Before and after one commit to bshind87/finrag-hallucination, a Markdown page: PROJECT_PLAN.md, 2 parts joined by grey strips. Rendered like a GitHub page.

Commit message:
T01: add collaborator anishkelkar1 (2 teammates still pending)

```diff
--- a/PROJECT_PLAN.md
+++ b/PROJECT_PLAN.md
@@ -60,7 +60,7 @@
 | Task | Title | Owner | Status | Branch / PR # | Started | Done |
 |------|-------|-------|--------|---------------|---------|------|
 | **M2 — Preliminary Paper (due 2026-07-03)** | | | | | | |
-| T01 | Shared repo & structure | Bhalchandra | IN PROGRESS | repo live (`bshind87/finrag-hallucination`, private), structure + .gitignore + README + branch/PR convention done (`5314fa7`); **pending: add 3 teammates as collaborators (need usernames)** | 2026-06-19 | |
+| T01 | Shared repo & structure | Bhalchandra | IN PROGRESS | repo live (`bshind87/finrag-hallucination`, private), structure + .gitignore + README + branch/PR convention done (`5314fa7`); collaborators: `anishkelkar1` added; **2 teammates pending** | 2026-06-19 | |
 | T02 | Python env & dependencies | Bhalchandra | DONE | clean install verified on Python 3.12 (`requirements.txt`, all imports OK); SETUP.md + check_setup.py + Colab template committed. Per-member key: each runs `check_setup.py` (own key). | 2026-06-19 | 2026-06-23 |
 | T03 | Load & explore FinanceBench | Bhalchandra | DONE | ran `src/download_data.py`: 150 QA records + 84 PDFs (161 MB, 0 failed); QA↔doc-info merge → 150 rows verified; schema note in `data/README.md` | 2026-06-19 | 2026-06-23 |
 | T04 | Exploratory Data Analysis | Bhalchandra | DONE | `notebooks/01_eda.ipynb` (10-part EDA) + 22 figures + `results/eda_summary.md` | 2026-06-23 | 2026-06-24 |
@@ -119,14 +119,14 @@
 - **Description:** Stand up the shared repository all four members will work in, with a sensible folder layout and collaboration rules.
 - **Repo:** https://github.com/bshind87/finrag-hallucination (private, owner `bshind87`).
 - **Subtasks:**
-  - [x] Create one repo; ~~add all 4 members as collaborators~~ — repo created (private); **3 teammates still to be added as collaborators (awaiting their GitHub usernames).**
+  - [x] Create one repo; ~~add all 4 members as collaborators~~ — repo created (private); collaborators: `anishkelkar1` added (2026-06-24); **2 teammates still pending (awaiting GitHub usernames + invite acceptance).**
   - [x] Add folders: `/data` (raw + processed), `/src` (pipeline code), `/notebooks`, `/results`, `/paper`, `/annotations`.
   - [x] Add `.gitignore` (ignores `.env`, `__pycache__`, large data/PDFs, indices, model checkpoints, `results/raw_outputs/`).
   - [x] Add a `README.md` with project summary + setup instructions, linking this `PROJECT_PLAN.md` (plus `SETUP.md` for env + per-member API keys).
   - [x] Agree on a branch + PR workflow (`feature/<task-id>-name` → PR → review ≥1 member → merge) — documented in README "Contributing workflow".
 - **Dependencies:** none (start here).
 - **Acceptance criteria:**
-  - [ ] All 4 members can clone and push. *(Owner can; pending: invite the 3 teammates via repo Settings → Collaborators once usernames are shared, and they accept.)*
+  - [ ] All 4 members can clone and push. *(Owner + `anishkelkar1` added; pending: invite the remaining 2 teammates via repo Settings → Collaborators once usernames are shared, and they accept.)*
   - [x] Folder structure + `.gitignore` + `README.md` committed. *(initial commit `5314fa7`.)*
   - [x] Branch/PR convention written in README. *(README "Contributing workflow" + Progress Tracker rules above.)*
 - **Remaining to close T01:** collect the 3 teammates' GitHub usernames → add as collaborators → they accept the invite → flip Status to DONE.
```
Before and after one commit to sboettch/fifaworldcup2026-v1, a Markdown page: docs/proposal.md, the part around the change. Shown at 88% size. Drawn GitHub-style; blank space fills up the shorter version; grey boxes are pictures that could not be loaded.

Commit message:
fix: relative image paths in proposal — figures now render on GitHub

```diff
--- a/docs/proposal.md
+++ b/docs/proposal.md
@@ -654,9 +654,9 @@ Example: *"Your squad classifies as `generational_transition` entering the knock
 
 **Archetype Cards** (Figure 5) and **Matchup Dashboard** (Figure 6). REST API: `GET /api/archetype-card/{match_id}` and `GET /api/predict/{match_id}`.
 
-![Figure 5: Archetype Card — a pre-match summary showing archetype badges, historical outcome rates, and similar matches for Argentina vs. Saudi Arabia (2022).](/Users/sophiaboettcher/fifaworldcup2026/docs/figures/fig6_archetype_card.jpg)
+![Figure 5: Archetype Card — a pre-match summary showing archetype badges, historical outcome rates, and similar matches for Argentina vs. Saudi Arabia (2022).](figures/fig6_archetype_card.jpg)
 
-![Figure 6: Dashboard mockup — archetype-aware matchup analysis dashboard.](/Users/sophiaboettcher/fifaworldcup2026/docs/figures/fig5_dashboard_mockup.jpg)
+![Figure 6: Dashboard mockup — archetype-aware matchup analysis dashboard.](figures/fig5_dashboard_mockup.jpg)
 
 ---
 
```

• _EXERCISE PROMPT_
Only lines holding the word "rules" are wanted; list them all from the material.

• _RESPONSE FOR THIS EXERCISE_
 - **Description:** Stand up the shared repository all four members will work in, with a sensible folder layout and collaboration rules.
   - [x] Branch/PR convention written in README. *(README "Contributing workflow" + Progress Tracker rules above.)*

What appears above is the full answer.